Clinical Study of a Laser Ablation Procedure for Drug-Resistant Epilepsy PARTICIPATION IN THE SLATE STUDY
A clinical study of a laser ablation procedure for drug-resistant epilepsy is currently enrolling eligible patients who would like to participate. Centers participating in the study will research whether laser ablation is a safe and effective treatment option for certain patients with uncontrolled seizures caused by mesial temporal lobe epilepsy (MTLE).
The SLATE study will use the Medtronic VisualaseTM MRI-guided laser ablation system.
The Visualase system is used to perform minimally invasive laser surgery on soft tissue in the body. For neurosurgery, a surgeon guides a thin laser fiber through a small hole into the brain.
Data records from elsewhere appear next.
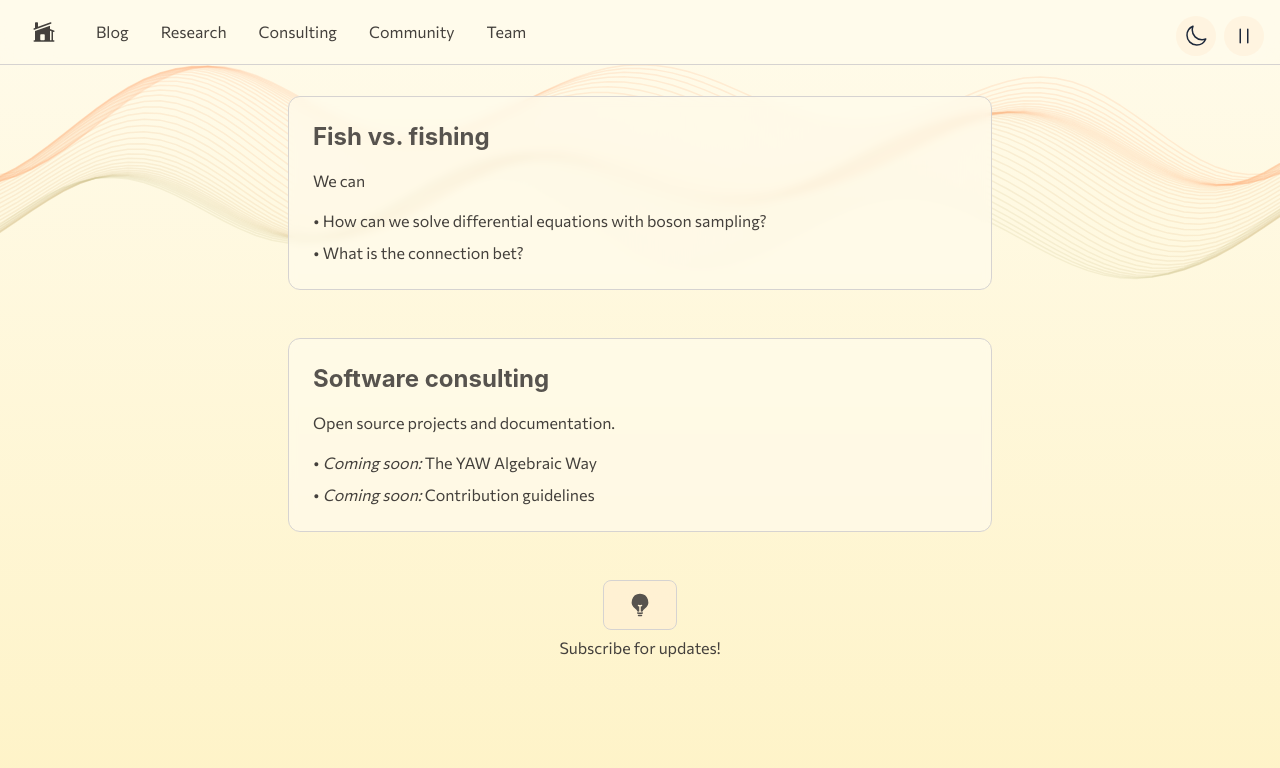
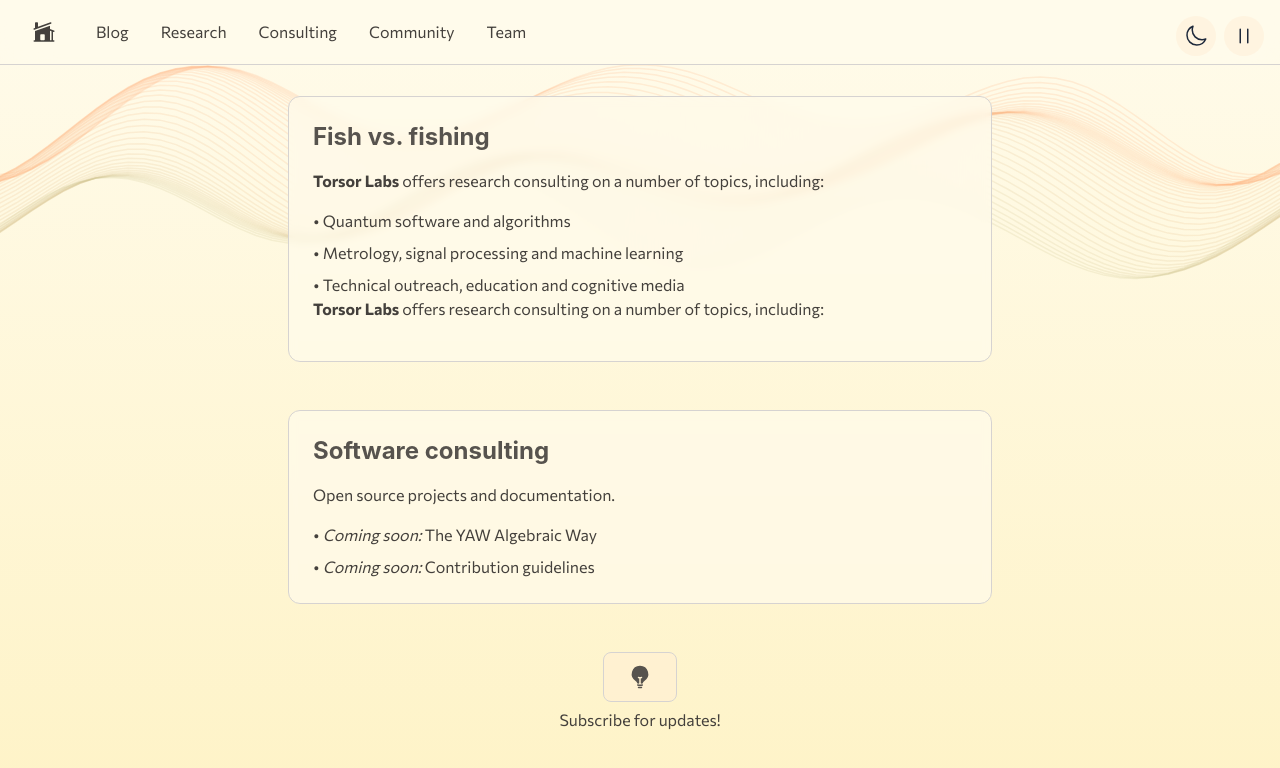
Before and after one commit to torsor-io/torsor-io, a React (Create React App) app: page /#/consulting in a window 1280 px wide. Shown: the top 768 px of the page. Built offline with nearby package versions, Linux system fonts and the light colour scheme; the HTML template or start-up script is replaced by a standard one.

Commit message:
Update index.js

```diff
--- a/src/components/ConsultingPage/index.js
+++ b/src/components/ConsultingPage/index.js
@@ -60,13 +60,17 @@ const ConsultingPage = ({ isDark, setIsDark, waveState, setWaveState }) => {
               </h2>
               <div className={`${subtleText}`}>
                 <p className="mb-4">
-          We can
+          <b>Torsor Labs</b> offers research consulting on a number of topics, including:
                 </p>
                 <ul className="space-y-2">
-                  <li>• How can we solve differential equations with boson sampling?</li>
-                  <li>• What is the connection bet?</li>
+          <li>• Quantum software and algorithms</li>
+          <li>• Metrology, signal processing and machine learning</li>
+	  <li>• Technical outreach, education and cognitive media</li>
       {/* Add more educational resources as they become available */}
-                </ul>
+      </ul>
+	  <p className="mb-4">
+          <b>Torsor Labs</b> offers research consulting on a number of topics, including:
+                </p>
               </div>
             </motion.div>
 
```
The laser heats up and destroys a defined area of abnormal brain tissue, minimizing risk of potential damage to surrounding healthy tissue.
The patient is in a magnetic resonance imaging (MRI) scanner throughout the process. This lets the surgeon see an image of the brain, the laser probe placement, and how much tissue is being heated up and destroyed during the procedure.
Visualase is currently considered an investigational device for treatment of drug-resistant MTLE. The FDA has cleared the use of Visualase in neurosurgery and other surgical specialties.
Watch an overview animation of the procedure.
You may qualify to participate in this study if you have mesial temporal lobe epilepsy (MTLE) and uncontrolled seizures. Your epilepsy doctor may have told you about the study and may do some tests to see if you qualify for the study. You may be a candidate if:
To take the next step, please contact a study center for more information. Only a study doctor can decide if you are a candidate for the study.
If you qualify for the study and you decide to participate after learning more about the study, you will go to a study center for several visits:
You must be willing to:
Medtronic will pay for the study device and any tests or procedures done just for the research study. However, you or your insurance company may be billed for any tests and procedures that are considered standard medical care.
A clinical study is a research study that explores whether a medical strategy, treatment, or device is safe and effective for people. These studies are used to produce the best data available for healthcare decision making.
Clinical studies follow strict scientific standards. These standards protect patients and help produce reliable study results. The clinical study may find that a new strategy, treatment, or device improves patient outcomes, offers no benefit, or causes unexpected harm. All of these results are important because they advance medical knowledge and help improve patient care.
Contact one of these study centers to see if you qualify and to learn more. Check back for additional updates on sites.
Palo Alto, CA
Casey Halpern, MD
Contact 1: Bharati Sanjanwala
Contact 2: Anthony Bet
University of California, San Francisco
San Francisco, CA
Robert Knowlton, MD
Contact: Felicia Kuo
University of Colorado Anschutz Medical Campus
Aviva Abosch, MD, PhD
Contact: Pamela David Gerecht, PhD
University of Miami
Jonathan Jagid, MD
Contact: Letitia Fisher
Jon T. Willie, MD, PhD
Contact: Yvan Bamps, PhD
Vicenta Salanova, MD
Contact: Abigail Klaehn, RN, BSN
Johns Hopkins University
Joon-Yi Kang, MD
Contact: Tony Stanfield or Joon-Yi Kang
Henry Ford Health System
Jason Schwalb, MD
Contact: Kelly M. Tundo, RN, BSN
Jamie Van Gompel, MD
Contact: Karla Crockett
Rutgers – Robert Wood Johnson Medical School
New Brunswick, NJ
Stephen Wong, MD MS
Contact: Asha Cilly, MSN, FNP-C
Columbia University Medical Center
New York, NY
Guy M. McKhann II MD
Contact: Gail Iodice
Great Neck, NY
Ashesh D. Mehta, MD. PhD
Contact: Connie Lau, MS, CCRC
Wake Forest Baptist Health
Gautam Popli, MD
Contact: Jessica P. Dimos
Thomas Jefferson University
Michael Sperling, MD
Contact: Leah Shabo
University of Texas Health Science Center at Houston
Nitin Tandon, MD
Contact: Jessica A Johnson,MSN, NP-C
University of Washington- Harborview Medical Center
John Miller, MD, PhD
Contact: Gina DeNoble, MS
As with any medical device or procedure, serious and even life-threatening risks and side effects can occur. The risks of this investigational therapy are listed in the informed consent document that potential patients review before participating in the study.